The eldest Ronaldo, a 1st Lt. in the nascent Philippine Army Air Force (PAAC), survived the Bataan Death March, but was released by the Japanese from the concentration camp in Capas, Tarlac and instructed to report to the Japanese headquarters in Cagayan. He came home wearing his full PAAC uniform. Instead, he joined the 120th Infantry Regiment under Maj. Angeles Limena as one of his staff. After the war he joined the newly organized Philippine Air Force (PAF) but left after 18 months to join Philippine Airlines (PAL). He died in a plane crash on Jan. 24, 1950.
Apollo became a 2nd Lt. and platoon leader of “C” Company, 1st Battalion, 120th Regiment, 108th Division based in Initao, Misamis Oriental.
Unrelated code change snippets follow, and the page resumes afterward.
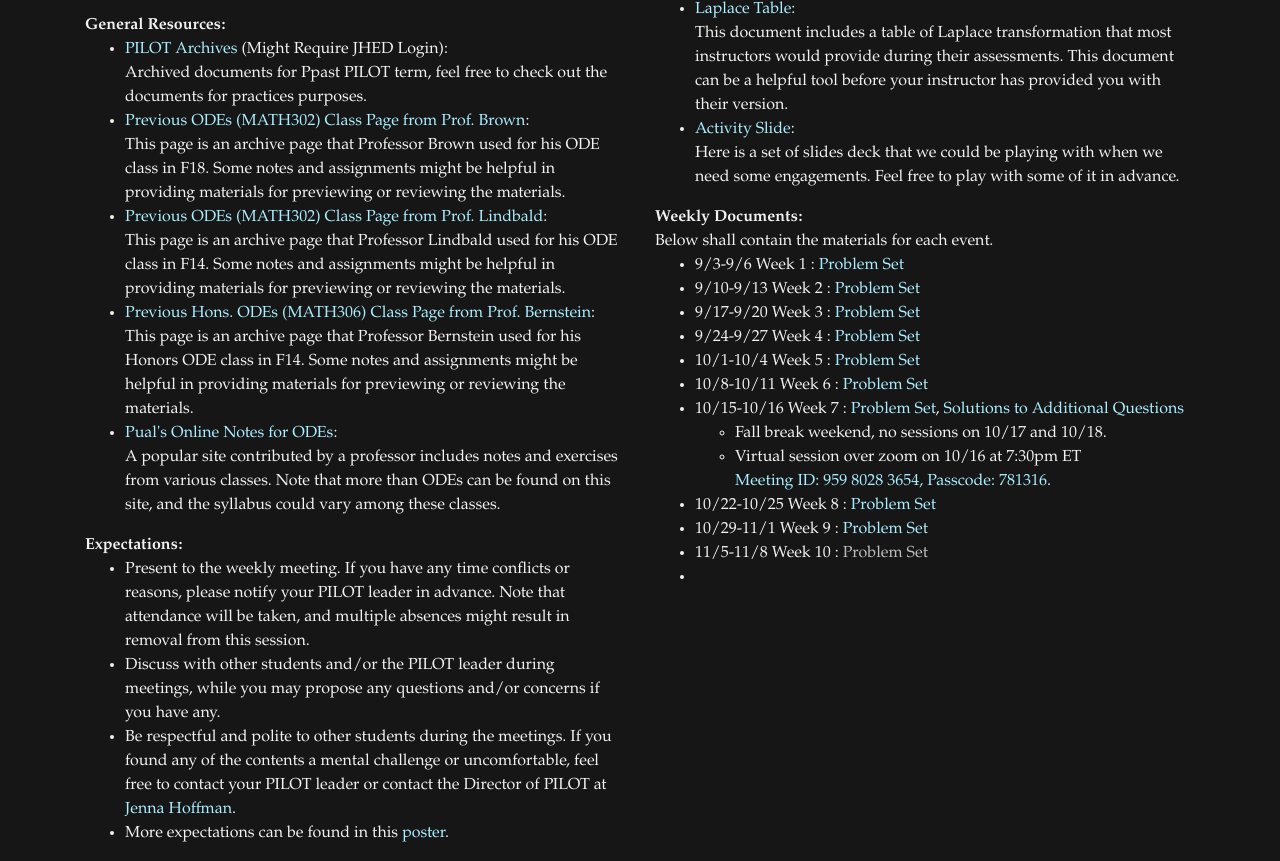
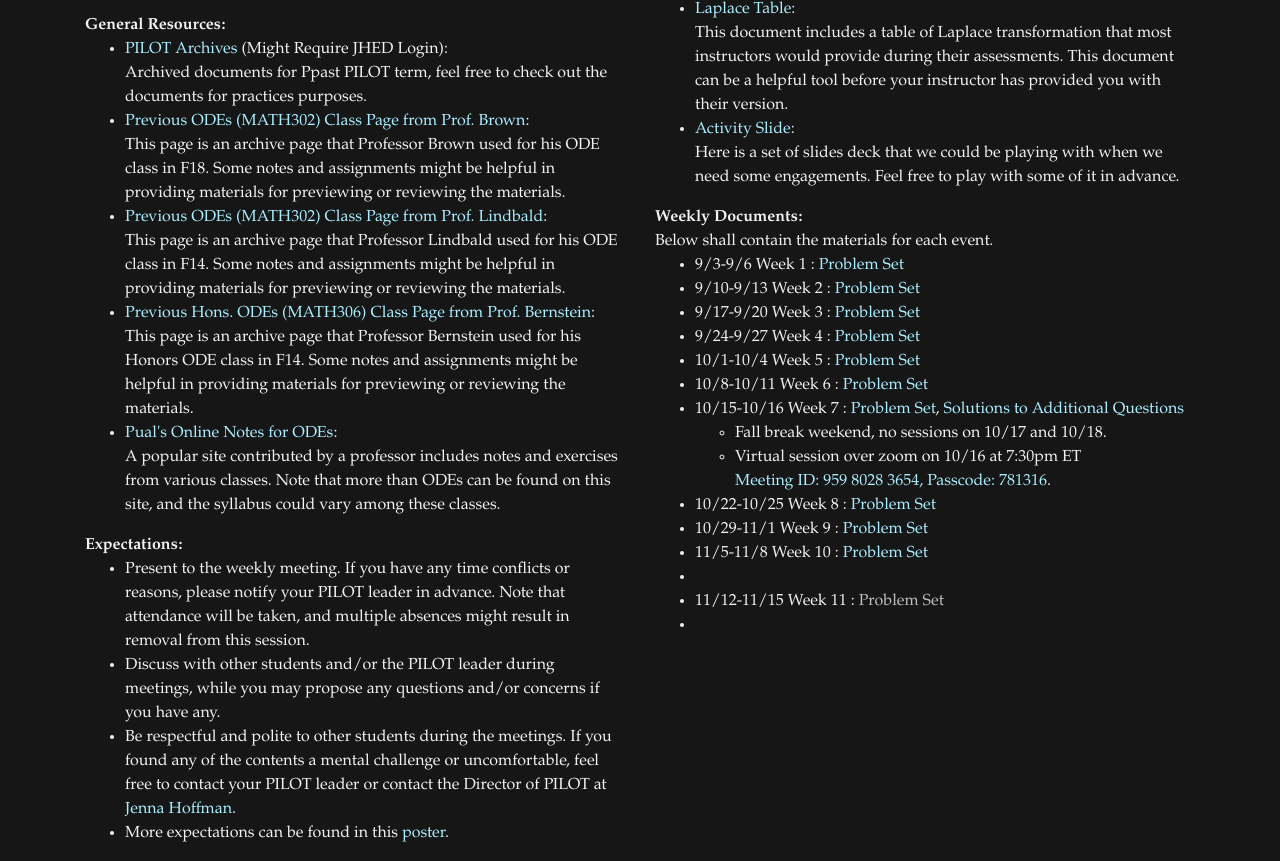
Before and after one commit to JHU-ODE-PILOT/FA24, a plain HTML site: page index.html in a window 1280 px wide. Shown: the part 601-1462 px from the top of the page. Drawn offline with nearby package versions, Linux system fonts and the light colour scheme.

Commit message:
Week 10 updates

```diff
--- a/index.html
+++ b/index.html
@@ -82,7 +82,9 @@
                 </ul></li>
             <li>10/22-10/25 Week 8 : <a href="contents/PSets/8.pdf", target="_blank", style="color: #aaeeff;">Problem Set</a></li>
             <li>10/29-11/1 Week 9 : <a href="contents/PSets/9.pdf", target="_blank", style="color: #aaeeff;">Problem Set</a></li>
-            <li>11/5-11/8 Week 10 : <a href="contents/na.txt", target="_blank", style="color: #bebebe;">Problem Set</a></li>
+            <li>11/5-11/8 Week 10 : <a href="contents/PSets/10.pdf", target="_blank", style="color: #aaeeff;">Problem Set</a></li>
+            <li>
+            <li>11/12-11/15 Week 11 : <a href="contents/na.txt", target="_blank", style="color: #bebebe;">Problem Set</a></li>
             <li>
         </ul>
         <!-- bebebe -->
```
Also changed, not shown: 3 other files.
He died fighting with the 19th Battalion Combat Team (BCT) of the Philippine Expeditionary Force to Korea (PEFTOK) defending Hill 191 (also called Arsenal Hill) and Hill Eerie, comprising Combat Outpost No. 8 at the Chorwon-Siboni corridor in the west-central sector of Korea on June 20, 1952, while repelling a superior force of the Chinese People’s Volunteer Army. The Philippine Navy’s BRP Apollo Tiano is named in his honor.
Uriel became a sergeant of “A” Company, 1st Battalion, 120th Regiment, 108th Division based at Pangayawan, Alubijid, Misamis Oriental, and ended the war in the Signal Corps.
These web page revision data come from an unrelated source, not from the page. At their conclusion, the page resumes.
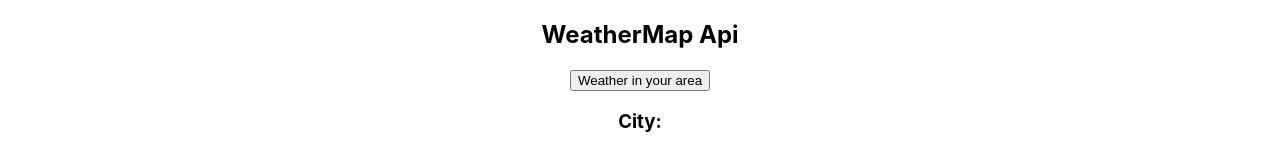
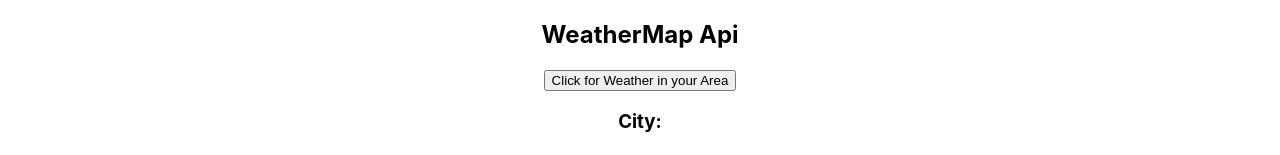
Before and after one commit to jonahtabb/teamGit, a React (Create React App) app in the folder 72-hour-project/: page / in a window 1280 px wide. Shown: the part 323-478 px from the top of the page. Built offline with nearby package versions, Linux system fonts and the light colour scheme.

Commit message:
working code git push

```diff
--- a/72-hour-project/src/components/WeatherComp.js
+++ b/72-hour-project/src/components/WeatherComp.js
@@ -1,160 +1,10 @@
 import React, {useState} from "react";
 
-// const apiKey = 'a68142f16f5a91861dee80d5b3842040'
-// const apiUrl = `api.openweathermap.org/data/2.5/weather?lat={lat}&lon={lon}&appid=a68142f16f5a91861dee80d5b3842040`;
-
-
-// function WeatherComp (props) {
-
-
-//     const [feels_like,setFeelsLike] = useState('');
-//     const [mainTemp,setMainTemp] = useState('');
-//     const [description,setDescription] = useState('');
-//     const [name, setName] = useState('')
-
-
-//     let lon = props.longitude;
-//     let lat = props.latitude;
-
-//     useEffect(()=> {
-//         fetch
-//         (`api.openweathermap.org/data/2.5/weather?lat={lat}&lon=${lon}&appid=${a68142f16f5a91861dee80d5b3842040}`)
-//         .then((res) => res.json())
-//         .then((data) => {
-//             console.log(data)
-
-//         setName(data.name)
-//         setFeelsLike(data.main.feels_like);
-//         setMainTemp(data.main.temp);
-//         setDescription(data.weather[0].description);
-
-//         })
-
-//     },[lon, lat])
-
-
-//     return (
-//         <div>
-
-//        <h2>WeatherMap Api</h2>
-
-//        <h3>{name}</h3>
-//        <p>Celsius: {Math.round(mainTemp)}</p>
-//        <p>Feels like: {feels_like} </p>
-//        <p>Fahrenheit: {mainTemp * 1.8 + 32}</p>
-//        <p>Feels Like: {feels_like * 1.8 + 32}</p>
-//        <p>Lools Like: {description}</p>
-
-//         </div>
-//         )
-// }
-
-
-// const WeatherComp = () => {
-//     const [data, setData] = useState([]);
-//     const [fetchingData, setFetchingData] = useState(true);
-//     const [feels_like,setFeelsLike] = useState('');
-//     const [mainTemp,setMainTemp] = useState('');
-//     const [description,setDescription] = useState('');
-//     const [name, setName] = useState('')
-
-
-// useEffect(() => {
-//     const url = 'api.openweathermap.org/data/2.5/weather?lat={lat}&lon={lon}&appid=a68142f16f5a91861dee80d5b3842040';
-
-//     fetch(url)
-//     .then(res => res.json())
-//     .then(weatherData => {
-//         console.log(weatherData);
-//         setData(weatherData);
-//         setFetchingData(false);
-//         setName(data.name)
-//         setFeelsLike(data.main.feels_like);
-//         setMainTemp(data.main.temp);
-//         setDescription(data.weather[0].description);
-//     })
-//     .catch(e => {
-//         console.log(e);
-//     })
-// }, [])
-
-// return(
-//     <div className='main'>
-//         <div className='mainDiv'>
-//             <h2>WeatherMap Api</h2>
-//             {!fetchingData ? <h3>C </h3>: null}
-//             {! fetchingData ? <h3>F</h3> : null}
-//             <h3>{name}</h3>
-//             <p>Celsius: {Math.round(mainTemp)}</p>
-//             <p>Feels like: {feels_like} </p>
-//             <p>Fahrenheit: {mainTemp * 1.8 + 32}</p>
-//              <p>Feels Like: {feels_like * 1.8 + 32}</p>
-//             <p>Lools Like: {description}</p>
-//         </div>
-//     </div>
-// )
-
-// }
-
-// const WeatherComp = (props) => {
-//     const [weatherData, setWeatherData] = useState("");
-//     const [mainTemp,setMainTemp] = useState('');
-//     const [description,setDescription] = useState('');
-//     const [name, setName] = useState('')
-
-
-
-//     useEffect(() => {
-//         let fetchData = async () => {
-//             if (lon && lat) {
-//                 try {
-//                 weatherData.current = "Gathering data";
-//                 console.log(weatherData.current);
-//                 let response = await fetch(`api.openweathermap.org/data/2.5/weather?lat=${props.latitude}&lon=${props.longitude}&appid=a68142f16f5a91861dee80d5b3842040`);
-//                 setWeatherData(response.url);
-//                 console.log(weatherData);
-
-
-//                 setName(weatherData.name)
-//                 setMainTemp(weatherData.main.temp);
-//                 setDescription(weatherData.weather[0].description);
-//                 console.log(weatherData.current);
-//                 } catch(err) {
-//                     console.log(err)
-//                 }
-
-//             }
-//         }
-//         fetchData()
-//     }, [lat, lon, weatherData])
-
-//     return(
-//         <div>
-//             <hr />
-//             <h2>WeatherMap Api</h2>
-//             {(lon && lat) ?
-//            <h3>City: {name}
-//            <br/>
-//            Celsius: {Math.round(mainTemp)}
-//            <br/>
-//            Fahrenheit: {mainTemp * 1.8 + 32}
-//            <br/>
-//            Lools Like: {description}
-//            </h3>
-
-
-
-//             : <p>Waiting....</p>
-//             }
-//             <hr/>
-//         </div>
-//     )
-// }
 
 const WeatherComp = (props) => {
  //const apiKey = 'a68142f16f5a91861dee80d5b3842040'
- const baseURL = `api.openweathermap.org/data/2.5/weather?lat=${props.lat}&lon=${props.lon}&appid=a68142f16f5a91861dee80d5b3842040`;
-
+ const baseURL = `https://api.openweathermap.org/data/2.5/weather?lat=${props.latitude}&lon=${props.longitude}&units=metric&appid=a68142f16f5a91861dee80d5b3842040`;
+const testUrl = `api.openweathermap.org/data/2.5/weather?zip=46201,us&callback=test&appid=a68142f16f5a91861dee80d5b3842040`
 
     const [mainTemp,setMainTemp] = useState('');
     const [description,setDescription] = useState('');
@@ -163,22 +13,24 @@ const WeatherComp = (props) => {
 
 
 const fetchData = () => {
+    console.log("did it work")
     fetch(baseURL)
     .then(res => res.json())
-    .then(weatherData => {
+    .then(json => {
+        let weatherData = json
+        setName (weatherData.name);
+        setMainTemp (Math.round(weatherData.main.temp));
+        setDescription(weatherData.weather[0].description);
+        console.log(weatherData)
+})
 
-    setName(weatherData.name);
-    setMainTemp(weatherData.main.temp);
-    setDescription(weatherData.weather[0].description);
-    console.log(weatherData)
 
-    })
 }
 
 return(
     <div>
         <h2>WeatherMap Api</h2>
-        <button onClick={fetchData}>Weather in your area</button>
+        <button onClick={fetchData}>Click for Weather in your Area</button>
         <h3>City: {name} </h3>
         <h4>Tempature (Celsius): {mainTemp}</h4>
         <h4>Tempature (Fahrenheit): {mainTemp * 1.8 + 32}</h4>
```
The youngest brother Jaime was a private first class at only 15 years of age and served as a medical aide of the 120th Regimental Hospital together with his sister 1st Lt. Fe B. Tiano (RN), who was the unit’s sole regimental nurse at the regimental hospital at Talacogon, Lugait, Misamis Oriental.
As Cpl. Jesus B. Ilogon relates in his unpublished manuscript, Memoirs of a Guerrilla: The Barefoot Army,” Lt. Fe Tiano and PFC Jaime Tiano were engrossed in their hospital work, tending to the sick of the regimental hospital. They were so busy that they forgot to apply for their vacation, and when they did, it would be disapproved.” Truly a dilemma that our front lines in our hospitals and health care facilities could relate with!
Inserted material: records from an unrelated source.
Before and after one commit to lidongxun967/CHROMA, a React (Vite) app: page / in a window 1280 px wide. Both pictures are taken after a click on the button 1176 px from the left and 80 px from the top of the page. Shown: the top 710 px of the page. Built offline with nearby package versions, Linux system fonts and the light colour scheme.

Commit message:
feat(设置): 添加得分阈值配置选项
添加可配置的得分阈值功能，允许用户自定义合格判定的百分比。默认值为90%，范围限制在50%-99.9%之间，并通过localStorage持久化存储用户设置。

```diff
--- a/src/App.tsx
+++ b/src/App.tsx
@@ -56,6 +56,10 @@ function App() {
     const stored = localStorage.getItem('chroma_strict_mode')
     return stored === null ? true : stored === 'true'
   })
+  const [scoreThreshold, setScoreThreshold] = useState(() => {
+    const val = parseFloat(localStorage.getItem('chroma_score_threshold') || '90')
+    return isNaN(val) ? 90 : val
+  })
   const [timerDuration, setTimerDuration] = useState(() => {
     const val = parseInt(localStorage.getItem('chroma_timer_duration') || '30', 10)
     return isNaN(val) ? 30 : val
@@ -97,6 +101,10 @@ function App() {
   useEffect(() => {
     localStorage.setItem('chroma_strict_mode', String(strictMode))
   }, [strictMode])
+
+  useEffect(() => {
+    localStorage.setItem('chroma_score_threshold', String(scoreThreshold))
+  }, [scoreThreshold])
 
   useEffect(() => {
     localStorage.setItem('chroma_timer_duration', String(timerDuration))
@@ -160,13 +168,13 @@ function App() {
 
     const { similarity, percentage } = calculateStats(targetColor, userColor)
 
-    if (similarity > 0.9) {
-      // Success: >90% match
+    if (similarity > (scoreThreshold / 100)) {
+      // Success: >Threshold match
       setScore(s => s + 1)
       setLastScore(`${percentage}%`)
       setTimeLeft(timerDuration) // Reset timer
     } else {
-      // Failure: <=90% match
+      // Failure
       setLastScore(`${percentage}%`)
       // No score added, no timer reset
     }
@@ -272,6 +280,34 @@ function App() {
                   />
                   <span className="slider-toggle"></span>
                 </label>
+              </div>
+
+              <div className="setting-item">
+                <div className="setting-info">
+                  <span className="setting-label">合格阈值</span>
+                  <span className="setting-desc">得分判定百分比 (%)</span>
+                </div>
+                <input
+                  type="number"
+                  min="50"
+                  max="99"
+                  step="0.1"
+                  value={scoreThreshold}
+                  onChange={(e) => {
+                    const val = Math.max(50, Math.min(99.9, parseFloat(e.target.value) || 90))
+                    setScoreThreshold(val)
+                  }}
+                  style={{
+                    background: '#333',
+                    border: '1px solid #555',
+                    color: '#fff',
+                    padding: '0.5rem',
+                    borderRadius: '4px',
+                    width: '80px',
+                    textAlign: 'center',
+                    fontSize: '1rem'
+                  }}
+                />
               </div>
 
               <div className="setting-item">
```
“This is the story of the Tianos-brave and courageous, their battles are now part of history. While they went to war, their parents Emilia Bacarrisas and Leocadio Tiano and two sisters Ruth and Emily were left in Lapad (Alubijid, now part of Laguindingan), to stoke the home fires burning,” Ilogon noted.
There are too many others, both known and unknown, who suffered the ultimate sacrifice in our fight for freedom, and it’s beyond our limited knowledge and capacity to mention all of them here.
But let this not diminish our recognition of their uncommon valor and faith in our ultimate victory that may serve to inspire us to withstand the trials of this unseen enemy which now confronts us the world over.
Thank you for your service to the Philippines and the United States of America! MABUHAY!
This article was written by Rene Michael Baños, a known journalist in Cagayan de Oro City and a History aficionado.